WOODSIDE, Calif. (AP) -- On a steep south-facing slope in Woodside, one of the last working farms on the east side of San Mateo County's coastal range is about to pull up stakes.
Like farmers in general, the main farmer here, David Blume, is apprehensive about forces beyond his control. He sees his predicament as another example of rising real estate prices driving out the last vestiges of a time when the county was in touch with its roots.
''Something is amiss when we can't keep farms close to the city,'' Blume said as he bent down to admire a particularly nice row of newly planted beans. ''There is basically a spiritual component there that is lacking when the source of sustenance is not within your viewshed. It leads kids to thinking, for example, that milk comes from factories. Everything is abstract, computer-generated, now.''
The focus of Blume's affection is called Our Farm, a ''community-supported agriculture'' project. Such enterprises hark back to farming styles practiced for hundreds of years in Europe and Japan, but they are relatively new in a nation dominated by corporate farms. The nonprofit operation produces organically grown vegetables and fruits, many of them hard to find, for ''sharers'' -- customers from around the Bay Area who pay up front.

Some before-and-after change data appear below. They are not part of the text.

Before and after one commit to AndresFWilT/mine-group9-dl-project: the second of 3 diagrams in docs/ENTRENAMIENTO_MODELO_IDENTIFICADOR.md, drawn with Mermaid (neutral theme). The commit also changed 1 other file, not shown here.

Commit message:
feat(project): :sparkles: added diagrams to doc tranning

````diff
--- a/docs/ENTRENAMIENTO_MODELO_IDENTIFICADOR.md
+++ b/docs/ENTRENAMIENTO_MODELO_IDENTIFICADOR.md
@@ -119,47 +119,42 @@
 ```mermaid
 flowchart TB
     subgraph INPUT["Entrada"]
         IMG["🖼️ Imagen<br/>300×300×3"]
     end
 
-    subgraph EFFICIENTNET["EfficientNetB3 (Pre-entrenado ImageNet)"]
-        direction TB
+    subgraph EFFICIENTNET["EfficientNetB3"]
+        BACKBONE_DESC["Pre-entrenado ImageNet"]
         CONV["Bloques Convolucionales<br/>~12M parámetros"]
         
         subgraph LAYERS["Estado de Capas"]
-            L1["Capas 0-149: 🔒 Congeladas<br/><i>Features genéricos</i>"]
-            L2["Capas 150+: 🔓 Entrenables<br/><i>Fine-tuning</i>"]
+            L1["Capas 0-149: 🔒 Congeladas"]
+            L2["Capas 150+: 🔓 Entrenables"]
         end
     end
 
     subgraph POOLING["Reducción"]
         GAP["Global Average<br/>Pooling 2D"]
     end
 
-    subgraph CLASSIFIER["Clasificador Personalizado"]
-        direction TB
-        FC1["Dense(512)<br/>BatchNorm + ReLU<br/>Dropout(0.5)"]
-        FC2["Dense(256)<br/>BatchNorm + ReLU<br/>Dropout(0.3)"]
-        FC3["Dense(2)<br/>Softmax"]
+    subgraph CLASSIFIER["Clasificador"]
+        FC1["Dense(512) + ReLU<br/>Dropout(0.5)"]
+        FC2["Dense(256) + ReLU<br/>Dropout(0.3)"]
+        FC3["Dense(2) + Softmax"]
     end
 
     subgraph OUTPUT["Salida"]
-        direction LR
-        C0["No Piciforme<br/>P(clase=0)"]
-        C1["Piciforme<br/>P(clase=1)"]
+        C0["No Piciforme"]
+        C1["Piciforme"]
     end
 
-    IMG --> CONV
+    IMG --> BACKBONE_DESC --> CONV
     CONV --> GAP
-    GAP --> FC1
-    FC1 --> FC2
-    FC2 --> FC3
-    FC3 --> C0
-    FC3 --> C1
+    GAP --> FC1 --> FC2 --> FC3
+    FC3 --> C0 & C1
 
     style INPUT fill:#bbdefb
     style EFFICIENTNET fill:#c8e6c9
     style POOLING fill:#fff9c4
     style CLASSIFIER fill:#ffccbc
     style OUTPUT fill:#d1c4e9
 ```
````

A few weeks ago, Blume said, he received notice from his landlady that rent for the two-acre parcel was going up and that maybe he should move on. He pays $1,800 a month -- a bargain in Woodside, especially considering that the plot includes a house on the land where Blume and three interns live. He expects the property could be rented for as much as $4,000 a month, probably by people who want to board horses.
''The irony is that after eight years here,this is finally the year we got everything together and the soil is at its peak. And now it's time to go,'' said Blume, 45, as he watched several interns harvesting the week's crop. ''It's another tale of gloom from Silicon Valley.''

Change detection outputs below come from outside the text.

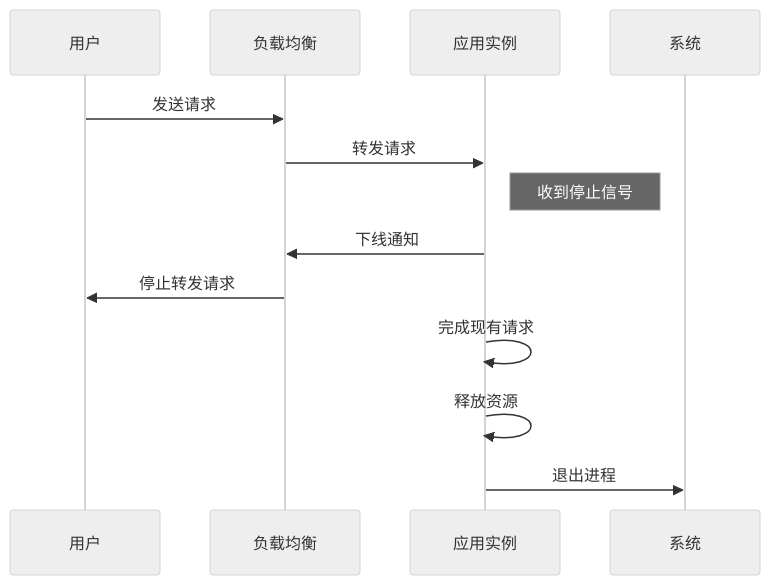
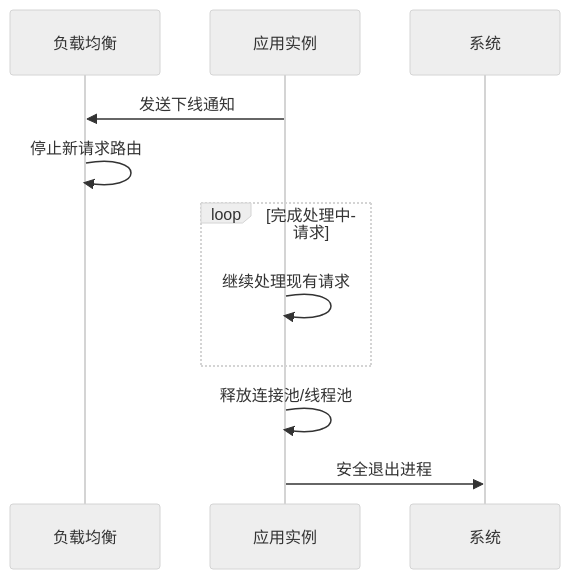
One commit to lettlehan/hans-blog changed the diagram in content/good-work/Spring Boot/优雅启停.md. Above: the diagram before and after it, drawn with Mermaid (neutral theme). The commit also changed other lines of this file and 16 other files, not shown here.

````diff
--- a/content/good-work/Spring Boot/优雅启停.md
+++ b/content/good-work/Spring Boot/优雅启停.md
@@ -12,14 +13,14 @@
-```mermaid  
-sequenceDiagram  
-    participant 用户  
-    participant 负载均衡  
-    participant 应用实例  
-    用户->>负载均衡: 发送请求  
-    负载均衡->>应用实例: 转发请求  
-    Note right of 应用实例: 收到停止信号  
-    应用实例->>负载均衡: 下线通知  
-    负载均衡->>用户: 停止转发请求  
-    应用实例->>应用实例: 完成现有请求  
-    应用实例->>应用实例: 释放资源  
-    应用实例->>系统: 退出进程  
-```  
+```mermaid
+sequenceDiagram
+    participant LB as 负载均衡
+    participant App as 应用实例
+    participant Sys as 系统
+    
+    App->>LB: 发送下线通知
+    LB->>LB: 停止新请求路由
+    loop 完成处理中请求
+        App->>App: 继续处理现有请求
+    end
+    App->>App: 释放连接池/线程池
+    App->>Sys: 安全退出进程
+```
````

If you talk to the amiable Blume for more than five minutes, however, you learn that Our Farm is about a lot more than just growing tasty food on a slope in Woodside. It almost borders on a crusade to educate people about the importance of small farms and the value of being connected to the land.
So being told to disconnect comes as somewhat of a shock, he said, even though he knew it probably would all come to an end some day.
Community-supported agriculture operations sell directly to fresh-food addicts. Our Farm's customers pay a monthly fee for their veggies -- all of them pesticide-free and varied according to the season -- and then pick it up at the farm or at weekly distribution points in San Francisco and the East Bay.
Our Farm's customers pay between $21 and $29 a week, depending on how much food they order, and receive their produce at or near the cost of production, Blume said.
During the year, Our Farm grows at least 45 kinds of fruits and vegetables. The underlying philosophy of Our Farm is ''permaculture'' -- a name that combines the words permanent and agriculture -- whose aim is to integrate plants, animals, landscapes, structures and humans into symbiotic systems, where the products of one serve the needs of another.
A permaculture design, Blume said, teaches you to understand and mirror the patterns found in healthy natural environments. The idea is to work with nature to create permanent agriculture by incorporating sustainable living skills into daily life.
Blume's landlady, San Diego attorney Gloria McLean, didn't want to discuss the farm's likely demise.
''I believe that it is a matter of his privacy,'' McLean said. ''It is a gorgeous piece of property -- I used to live there. But I have not decided what I will do with the property.''
Blume expects the overall operation to survive because he also oversees a smaller one-acre farm in Los Altos. He is also hopeful that a tentative plan to move to Half Moon Bay will work out.
That plan would involve teaming up with the nonprofit Wildlife Associates, which houses birds, mammals, reptiles and other creatures on its 120 acres for educational purposes. The group brings its animals -- a porcupine, a golden eagle, a bobcat, to name a few -- into classrooms to place students face to face with true wildlife, not just the kind seen on television or computer games.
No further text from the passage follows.